- _INSTRUCTIONS TO FOLLOW_: Find the word "Frage" in the data, then copy each line where it is found.

::::::

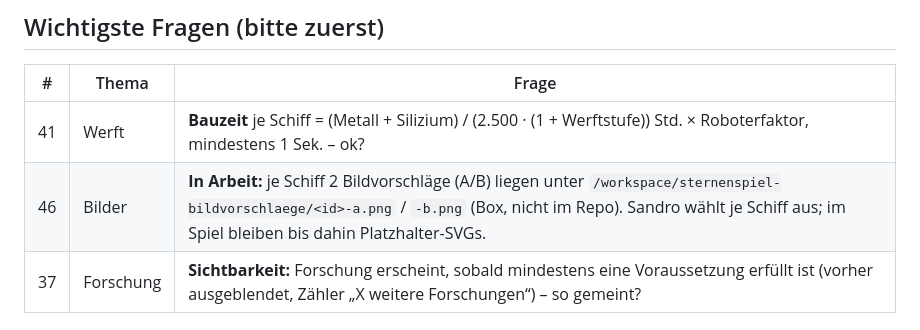
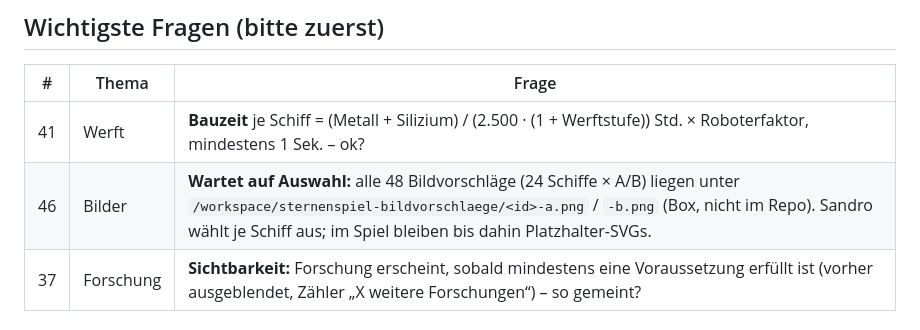
Before and after one commit to unexist2010/sternenspiel, a Markdown page: docs/OFFENE-PUNKTE.md, the part around the change. Drawn GitHub-style.

Commit message:
Bildvorschläge komplett (48), Frage 46 wartet auf Auswahl

```diff
--- a/docs/OFFENE-PUNKTE.md
+++ b/docs/OFFENE-PUNKTE.md
@@ -7,7 +7,7 @@ Stand: 2026-10-31 (0.11.0, Kapitel 4 Schiffsliste nach Sandro) · Alles hier ist
 | # | Thema | Frage |
 |---|-------|-------|
 | 41 | Werft | **Bauzeit** je Schiff = (Metall + Silizium) / (2.500 · (1 + Werftstufe)) Std. × Roboterfaktor, mindestens 1 Sek. – ok? |
-| 46 | Bilder | **In Arbeit:** je Schiff 2 Bildvorschläge (A/B) liegen unter `/workspace/sternenspiel-bildvorschlaege/<id>-a.png` / `-b.png` (Box, nicht im Repo). Sandro wählt je Schiff aus; im Spiel bleiben bis dahin Platzhalter-SVGs. |
+| 46 | Bilder | **Wartet auf Auswahl:** alle 48 Bildvorschläge (24 Schiffe × A/B) liegen unter `/workspace/sternenspiel-bildvorschlaege/<id>-a.png` / `-b.png` (Box, nicht im Repo). Sandro wählt je Schiff aus; im Spiel bleiben bis dahin Platzhalter-SVGs. |
 | 37 | Forschung | **Sichtbarkeit:** Forschung erscheint, sobald mindestens eine Voraussetzung erfüllt ist (vorher ausgeblendet, Zähler „X weitere Forschungen“) – so gemeint? |
 
 ## Weitere offene Punkte
```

::::::

- _REPLY_:
Bildvorschläge komplett (48), Frage 46 wartet auf Auswahl
 | # | Thema | Frage |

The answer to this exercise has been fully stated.